▶ _Material provided_:

**********

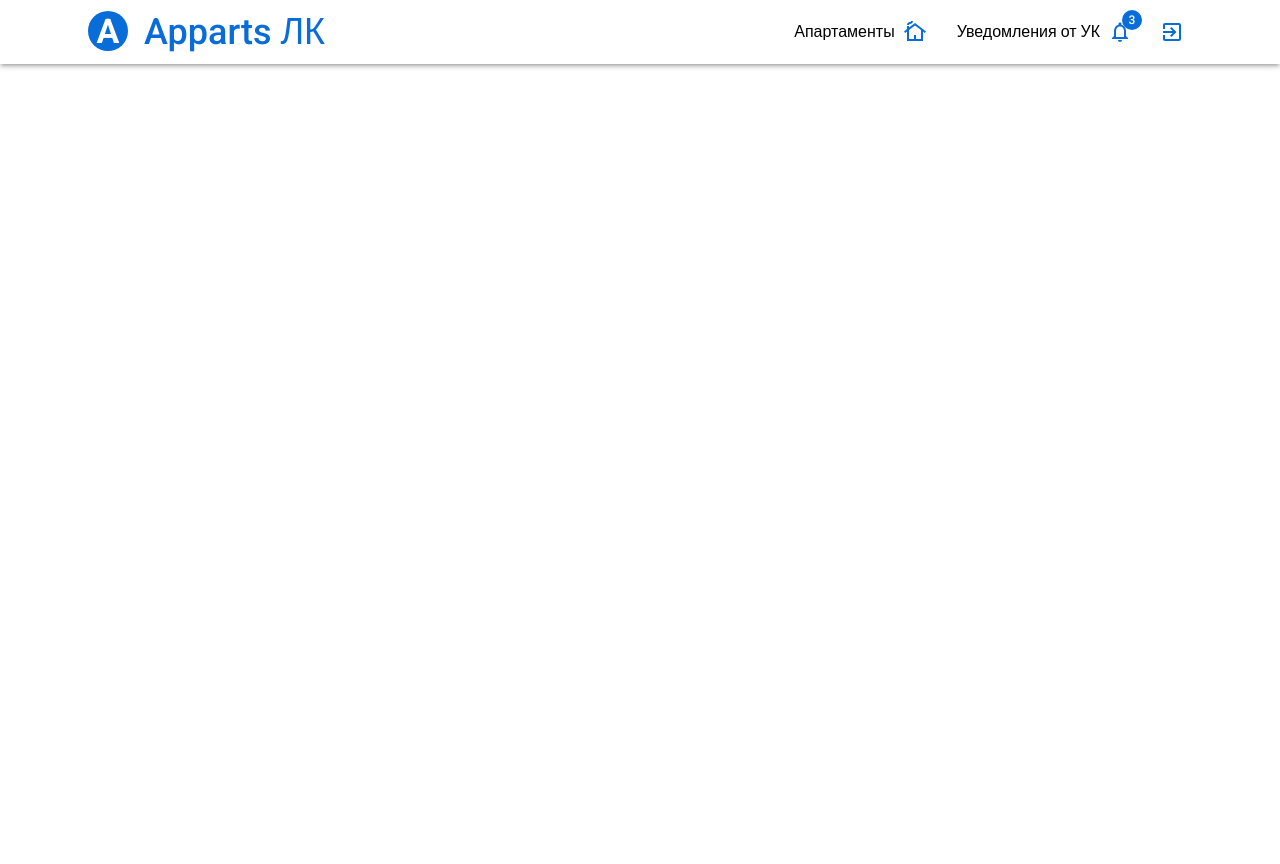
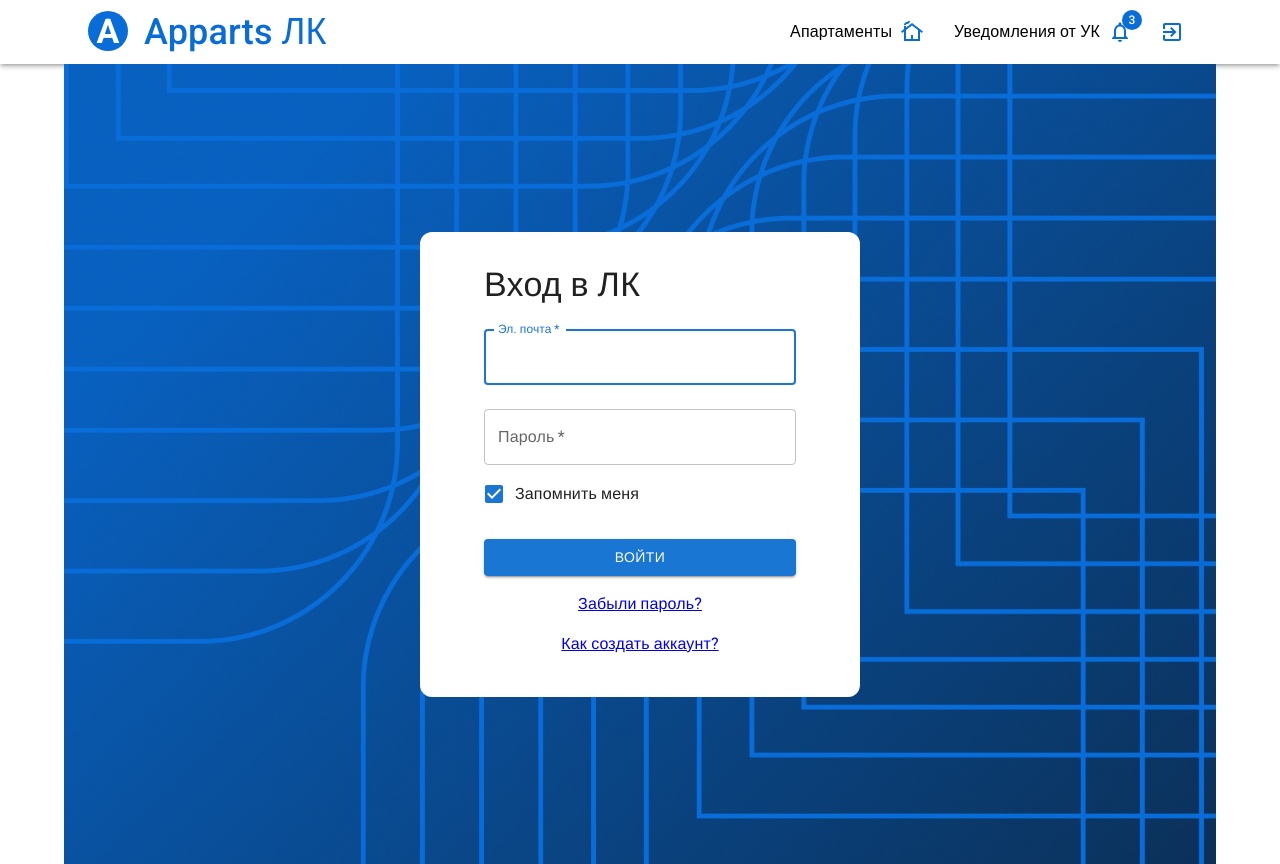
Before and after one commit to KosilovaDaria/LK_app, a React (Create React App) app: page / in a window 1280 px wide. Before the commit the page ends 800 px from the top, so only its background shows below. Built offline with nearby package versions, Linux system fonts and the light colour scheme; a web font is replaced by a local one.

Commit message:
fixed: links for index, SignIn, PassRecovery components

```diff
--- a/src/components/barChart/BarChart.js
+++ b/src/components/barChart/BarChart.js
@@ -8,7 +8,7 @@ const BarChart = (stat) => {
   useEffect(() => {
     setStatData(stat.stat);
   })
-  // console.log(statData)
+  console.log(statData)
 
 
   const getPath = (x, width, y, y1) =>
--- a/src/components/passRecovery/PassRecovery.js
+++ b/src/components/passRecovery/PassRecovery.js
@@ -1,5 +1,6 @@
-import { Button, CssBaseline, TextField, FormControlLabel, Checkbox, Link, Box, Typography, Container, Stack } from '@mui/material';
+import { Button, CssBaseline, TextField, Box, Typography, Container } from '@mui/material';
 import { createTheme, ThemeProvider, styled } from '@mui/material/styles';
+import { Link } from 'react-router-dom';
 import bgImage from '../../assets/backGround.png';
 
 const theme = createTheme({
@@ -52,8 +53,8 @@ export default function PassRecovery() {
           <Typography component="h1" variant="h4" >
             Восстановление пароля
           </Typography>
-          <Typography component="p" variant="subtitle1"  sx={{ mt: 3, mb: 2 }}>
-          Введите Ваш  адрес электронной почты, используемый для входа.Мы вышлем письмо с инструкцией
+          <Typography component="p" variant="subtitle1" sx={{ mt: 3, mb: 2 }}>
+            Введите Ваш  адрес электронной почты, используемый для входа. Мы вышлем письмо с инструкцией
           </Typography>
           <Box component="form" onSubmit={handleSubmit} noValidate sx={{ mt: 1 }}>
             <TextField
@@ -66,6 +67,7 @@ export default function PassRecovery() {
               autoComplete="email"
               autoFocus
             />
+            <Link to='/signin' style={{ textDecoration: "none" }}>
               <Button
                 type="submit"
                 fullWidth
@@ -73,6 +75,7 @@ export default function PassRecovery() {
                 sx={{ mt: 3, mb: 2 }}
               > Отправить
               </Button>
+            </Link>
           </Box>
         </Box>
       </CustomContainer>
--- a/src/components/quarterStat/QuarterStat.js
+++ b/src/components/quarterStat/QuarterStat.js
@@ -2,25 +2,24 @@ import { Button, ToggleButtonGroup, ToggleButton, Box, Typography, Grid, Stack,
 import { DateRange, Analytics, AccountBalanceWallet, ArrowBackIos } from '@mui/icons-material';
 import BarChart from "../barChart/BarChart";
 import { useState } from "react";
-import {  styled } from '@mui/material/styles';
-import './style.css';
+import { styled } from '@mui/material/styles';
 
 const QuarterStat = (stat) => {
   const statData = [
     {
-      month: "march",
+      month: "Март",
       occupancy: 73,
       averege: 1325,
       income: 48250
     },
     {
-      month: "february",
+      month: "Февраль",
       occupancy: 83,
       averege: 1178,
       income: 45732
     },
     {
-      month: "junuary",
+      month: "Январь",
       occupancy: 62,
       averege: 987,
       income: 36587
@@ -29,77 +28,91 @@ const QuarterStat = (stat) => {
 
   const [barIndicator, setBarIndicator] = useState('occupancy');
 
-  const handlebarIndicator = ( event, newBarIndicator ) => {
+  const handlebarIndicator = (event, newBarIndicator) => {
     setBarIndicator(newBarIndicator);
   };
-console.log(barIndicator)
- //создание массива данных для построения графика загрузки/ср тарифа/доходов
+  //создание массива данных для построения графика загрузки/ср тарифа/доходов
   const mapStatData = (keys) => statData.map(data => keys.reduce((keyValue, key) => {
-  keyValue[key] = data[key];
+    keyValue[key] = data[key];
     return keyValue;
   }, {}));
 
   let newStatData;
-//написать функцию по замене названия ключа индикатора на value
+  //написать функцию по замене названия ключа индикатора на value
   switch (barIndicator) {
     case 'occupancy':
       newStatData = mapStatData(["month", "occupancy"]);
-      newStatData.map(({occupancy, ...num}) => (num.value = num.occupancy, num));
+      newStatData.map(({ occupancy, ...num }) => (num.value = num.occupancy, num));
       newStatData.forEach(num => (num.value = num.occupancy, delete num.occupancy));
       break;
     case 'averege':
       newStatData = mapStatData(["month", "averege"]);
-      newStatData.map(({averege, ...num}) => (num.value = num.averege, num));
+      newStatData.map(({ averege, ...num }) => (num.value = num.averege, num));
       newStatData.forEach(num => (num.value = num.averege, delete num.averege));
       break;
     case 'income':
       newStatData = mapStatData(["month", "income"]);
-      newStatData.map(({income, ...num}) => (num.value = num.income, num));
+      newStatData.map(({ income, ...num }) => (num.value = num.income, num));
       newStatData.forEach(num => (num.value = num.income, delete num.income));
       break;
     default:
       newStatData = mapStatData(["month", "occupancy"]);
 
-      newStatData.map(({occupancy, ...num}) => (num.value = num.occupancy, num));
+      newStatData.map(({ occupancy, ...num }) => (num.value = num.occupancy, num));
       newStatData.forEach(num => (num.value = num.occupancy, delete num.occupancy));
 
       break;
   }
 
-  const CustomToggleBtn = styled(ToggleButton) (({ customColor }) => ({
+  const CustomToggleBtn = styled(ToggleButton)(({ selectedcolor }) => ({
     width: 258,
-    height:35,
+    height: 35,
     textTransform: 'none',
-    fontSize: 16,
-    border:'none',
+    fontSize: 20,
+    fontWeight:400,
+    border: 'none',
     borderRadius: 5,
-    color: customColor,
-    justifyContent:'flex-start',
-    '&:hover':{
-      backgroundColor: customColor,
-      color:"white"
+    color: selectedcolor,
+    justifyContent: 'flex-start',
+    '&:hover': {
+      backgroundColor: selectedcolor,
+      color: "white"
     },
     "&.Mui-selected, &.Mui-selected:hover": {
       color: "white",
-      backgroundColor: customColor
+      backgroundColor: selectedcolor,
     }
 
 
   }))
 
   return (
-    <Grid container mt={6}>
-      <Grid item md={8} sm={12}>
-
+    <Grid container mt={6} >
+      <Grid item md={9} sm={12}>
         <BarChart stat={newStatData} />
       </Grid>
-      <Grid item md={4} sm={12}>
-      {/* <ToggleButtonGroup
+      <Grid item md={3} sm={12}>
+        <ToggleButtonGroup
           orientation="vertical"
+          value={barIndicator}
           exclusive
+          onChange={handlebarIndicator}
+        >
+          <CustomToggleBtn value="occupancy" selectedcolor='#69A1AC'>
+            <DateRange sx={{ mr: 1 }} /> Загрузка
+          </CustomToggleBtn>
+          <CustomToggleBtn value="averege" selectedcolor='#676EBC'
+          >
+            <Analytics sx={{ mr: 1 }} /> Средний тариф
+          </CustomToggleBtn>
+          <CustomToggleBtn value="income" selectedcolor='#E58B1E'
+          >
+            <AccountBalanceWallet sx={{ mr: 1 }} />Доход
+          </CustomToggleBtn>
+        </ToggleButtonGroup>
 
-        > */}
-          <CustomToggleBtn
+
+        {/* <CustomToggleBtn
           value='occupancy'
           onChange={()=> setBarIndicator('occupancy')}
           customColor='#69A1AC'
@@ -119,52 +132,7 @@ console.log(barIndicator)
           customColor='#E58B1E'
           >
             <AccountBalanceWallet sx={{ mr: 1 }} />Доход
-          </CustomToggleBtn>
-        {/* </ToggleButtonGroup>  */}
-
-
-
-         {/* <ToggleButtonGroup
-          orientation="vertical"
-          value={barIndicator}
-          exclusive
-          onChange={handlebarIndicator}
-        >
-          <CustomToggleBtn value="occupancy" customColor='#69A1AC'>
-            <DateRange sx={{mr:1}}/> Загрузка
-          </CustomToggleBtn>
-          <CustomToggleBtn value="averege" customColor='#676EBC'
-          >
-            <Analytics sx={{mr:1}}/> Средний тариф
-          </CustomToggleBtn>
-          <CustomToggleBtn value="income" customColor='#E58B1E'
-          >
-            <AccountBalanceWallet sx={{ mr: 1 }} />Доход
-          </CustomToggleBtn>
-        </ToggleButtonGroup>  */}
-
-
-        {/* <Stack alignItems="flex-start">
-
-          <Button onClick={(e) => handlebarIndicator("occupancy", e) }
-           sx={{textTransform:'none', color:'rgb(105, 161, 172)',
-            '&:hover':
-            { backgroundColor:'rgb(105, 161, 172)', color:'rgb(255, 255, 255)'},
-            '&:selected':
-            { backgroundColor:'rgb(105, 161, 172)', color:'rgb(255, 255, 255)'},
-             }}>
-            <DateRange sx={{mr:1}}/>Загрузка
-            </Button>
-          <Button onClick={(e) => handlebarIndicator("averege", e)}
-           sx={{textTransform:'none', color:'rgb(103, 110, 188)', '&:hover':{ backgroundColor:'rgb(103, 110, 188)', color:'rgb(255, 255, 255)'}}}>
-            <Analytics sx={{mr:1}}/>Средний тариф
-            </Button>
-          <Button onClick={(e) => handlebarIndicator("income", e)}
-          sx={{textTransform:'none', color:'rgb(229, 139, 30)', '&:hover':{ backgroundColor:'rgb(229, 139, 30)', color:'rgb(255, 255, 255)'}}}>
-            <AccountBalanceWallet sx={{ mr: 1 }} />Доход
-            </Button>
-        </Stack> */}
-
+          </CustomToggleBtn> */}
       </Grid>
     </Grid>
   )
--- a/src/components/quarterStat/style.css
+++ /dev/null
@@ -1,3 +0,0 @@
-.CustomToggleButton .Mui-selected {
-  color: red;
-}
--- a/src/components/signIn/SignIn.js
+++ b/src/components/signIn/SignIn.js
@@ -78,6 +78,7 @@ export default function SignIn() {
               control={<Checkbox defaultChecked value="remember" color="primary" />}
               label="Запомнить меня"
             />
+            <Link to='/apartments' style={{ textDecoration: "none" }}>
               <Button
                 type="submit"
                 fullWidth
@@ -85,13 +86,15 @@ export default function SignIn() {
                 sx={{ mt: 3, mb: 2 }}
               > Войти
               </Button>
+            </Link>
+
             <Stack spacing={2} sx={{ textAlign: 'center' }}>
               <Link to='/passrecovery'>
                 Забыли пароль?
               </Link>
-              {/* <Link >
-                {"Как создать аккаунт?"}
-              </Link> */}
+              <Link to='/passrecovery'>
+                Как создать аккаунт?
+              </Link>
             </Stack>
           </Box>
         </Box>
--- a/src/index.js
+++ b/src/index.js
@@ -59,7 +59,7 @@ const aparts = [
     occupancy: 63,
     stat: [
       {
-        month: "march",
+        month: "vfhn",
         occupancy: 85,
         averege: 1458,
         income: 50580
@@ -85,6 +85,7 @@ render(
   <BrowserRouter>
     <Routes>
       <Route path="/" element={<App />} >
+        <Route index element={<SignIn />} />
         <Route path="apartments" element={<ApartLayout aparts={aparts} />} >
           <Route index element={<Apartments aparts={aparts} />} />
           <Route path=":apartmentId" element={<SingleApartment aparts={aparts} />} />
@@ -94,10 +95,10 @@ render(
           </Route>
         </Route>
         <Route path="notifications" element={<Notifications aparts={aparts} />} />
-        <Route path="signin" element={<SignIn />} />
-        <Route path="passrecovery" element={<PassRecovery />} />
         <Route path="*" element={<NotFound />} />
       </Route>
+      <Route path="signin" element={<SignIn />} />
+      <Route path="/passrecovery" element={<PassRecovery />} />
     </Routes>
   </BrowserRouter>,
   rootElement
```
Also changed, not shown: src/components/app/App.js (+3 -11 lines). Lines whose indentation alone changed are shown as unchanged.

**********

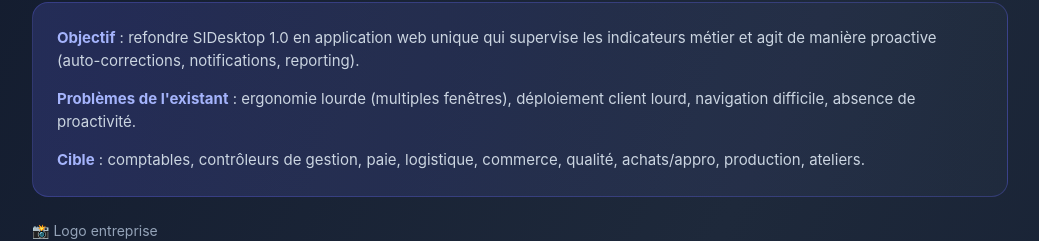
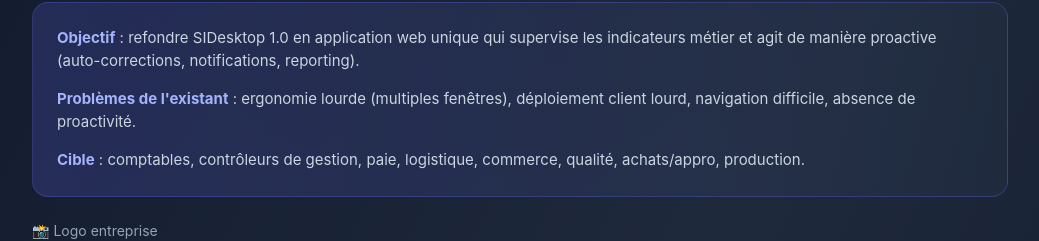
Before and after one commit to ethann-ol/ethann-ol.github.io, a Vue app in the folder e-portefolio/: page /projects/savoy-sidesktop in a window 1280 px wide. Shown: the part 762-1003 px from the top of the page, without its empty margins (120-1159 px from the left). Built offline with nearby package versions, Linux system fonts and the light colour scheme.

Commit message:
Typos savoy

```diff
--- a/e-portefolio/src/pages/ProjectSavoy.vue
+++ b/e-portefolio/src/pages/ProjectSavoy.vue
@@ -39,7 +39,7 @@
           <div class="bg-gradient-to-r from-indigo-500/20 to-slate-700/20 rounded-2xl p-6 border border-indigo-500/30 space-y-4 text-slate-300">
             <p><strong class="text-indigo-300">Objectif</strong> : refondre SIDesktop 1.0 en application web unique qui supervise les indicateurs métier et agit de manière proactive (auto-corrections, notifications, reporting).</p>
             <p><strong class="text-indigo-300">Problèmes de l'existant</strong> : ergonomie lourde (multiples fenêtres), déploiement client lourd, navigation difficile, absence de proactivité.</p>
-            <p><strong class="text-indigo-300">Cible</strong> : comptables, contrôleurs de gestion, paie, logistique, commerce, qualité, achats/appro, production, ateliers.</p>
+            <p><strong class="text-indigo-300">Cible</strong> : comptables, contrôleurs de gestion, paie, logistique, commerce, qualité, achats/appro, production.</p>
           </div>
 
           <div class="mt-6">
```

**********

▶ _Instructions for the task_: Only the lines containing "DateRange" are needed; pull them out of the listing.

▶ _Result for this exercise_:
 import { DateRange, Analytics, AccountBalanceWallet, ArrowBackIos } from '@mui/icons-material';
+            <DateRange sx={{ mr: 1 }} /> Загрузка
-            <DateRange sx={{mr:1}}/> Загрузка
-            <DateRange sx={{mr:1}}/>Загрузка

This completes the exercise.